Residing over Plaza del Mercado Grande, its projection is similar to that of the Basilica of San Vicente. The monarchs swore their respect for the charters of Castile in the atrium of the church, which underlines its importance during the period in which the town achieved its greatest relevance in the world of politics.
It has a Latin-cross layout with a central nave that is larger than the side naves. Its construction began in the second quarter of the 12th century and was completed in the 13th century after a period in which the work was stopped. The architecture and decoration shows an evolution of particular interest as a result of the delays in the construction work.

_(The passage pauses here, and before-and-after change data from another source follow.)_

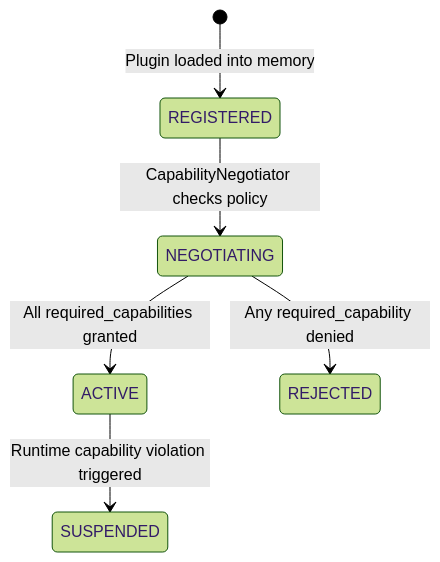
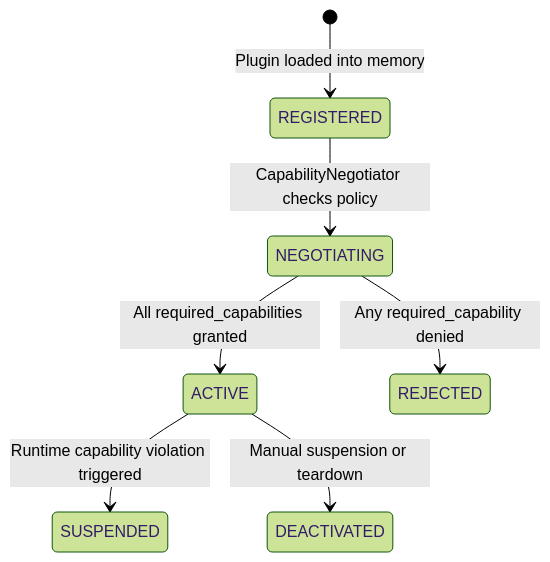
Before and after one commit to Iradukunda-Fils/Cortex: the diagram in docs/guides/manifest-specification.md, drawn with Mermaid (forest theme). The commit also changed other lines of this file and 45 other files, not shown here.

Commit message:
docs: Complete architecture documents, work registers, and specifications

````diff
--- a/docs/guides/manifest-specification.md
+++ b/docs/guides/manifest-specification.md
@@ -94,8 +94,9 @@
 ```mermaid
 stateDiagram-v2
     [*] --> REGISTERED: Plugin loaded into memory
     REGISTERED --> NEGOTIATING: CapabilityNegotiator checks policy
     NEGOTIATING --> ACTIVE: All required_capabilities granted
     NEGOTIATING --> REJECTED: Any required_capability denied
     ACTIVE --> SUSPENDED: Runtime capability violation triggered
+    ACTIVE --> DEACTIVATED: Manual suspension or teardown
 ```
````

It has a triple upper end with an apse on each nave and a magnificent collection of sculptures showing plant, animal and geometric motifs and scenes from the Bible. The ceilings were covered with barrel and groined vaults in the 13th century. Over time, the arches became forerunners to those used in the Gothic period. Finally, a tower was built on the place where the central nave intersects with the transept.
The main front has two bodies: the upper body is dominated by a large rose window and the lower body has a porch in which the size of the entrance is magnified by six plain archivolts. The southern porch is similar but smaller in size. The northern entrance is more ornamental and moulded with five archivolts, two of which are decorated with typical Ávila-style rosettes.
The interior stands out thanks to the panels distributed around the walls of the nave, the Renaissance-style altars and the altarpiece in the main chapel, together with its grilles.
It was designated a National Monument in 1914.